WORK INSTRUCTION: Wherever a line of the data contains "assets", copy that line.

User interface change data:
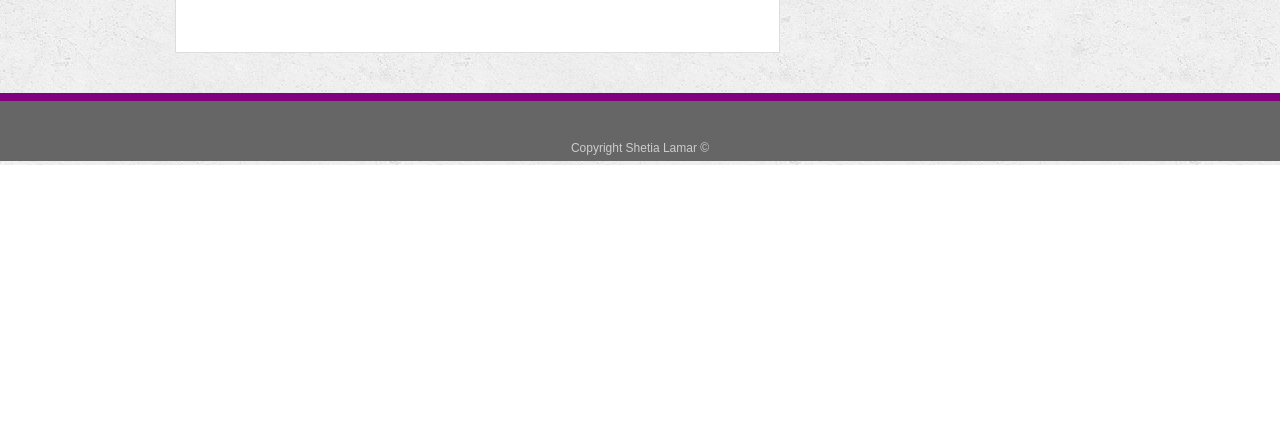
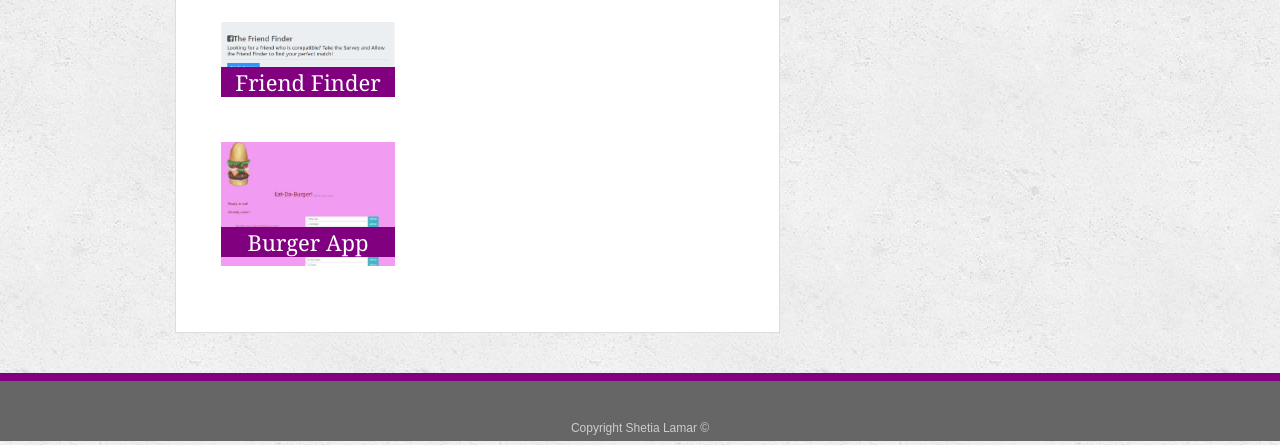
Before and after one commit to lamars18/Improved-Portfolio, a plain HTML site: page portfolio.html in a window 1280 px wide. Shown: the part 1567-2012 px from the top of the page. Before the commit the page ends 1732 px from the top, so only its background shows below. Drawn offline with nearby package versions, Linux system fonts and the light colour scheme; a script that the page names is missing.

Commit message:
Update portfolio.html

```diff
--- a/portfolio.html
+++ b/portfolio.html
@@ -71,6 +71,16 @@
 
         <h3>Star Wars Game</h3>
       </div>
+        <div class="work">
+        <a href="https://shetiafriend-finder.herokuapp.com/"><img src="assets/images/friendfinder.JPG" alt="Friend Finder">
+
+        <h3>Friend Finder</h3>
+      </div>
+          <div class="work">
+        <a href="https://burgerapp2018.herokuapp.com/"><img src="assets/images/burger.JPG" alt="Burger App">
+
+        <h3>Burger App</h3>
+      </div>
     </div>
 
 
```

SOLUTION TO THIS TASK:
+        <a href="https://shetiafriend-finder.herokuapp.com/"><img src="assets/images/friendfinder.JPG" alt="Friend Finder">
+        <a href="https://burgerapp2018.herokuapp.com/"><img src="assets/images/burger.JPG" alt="Burger App">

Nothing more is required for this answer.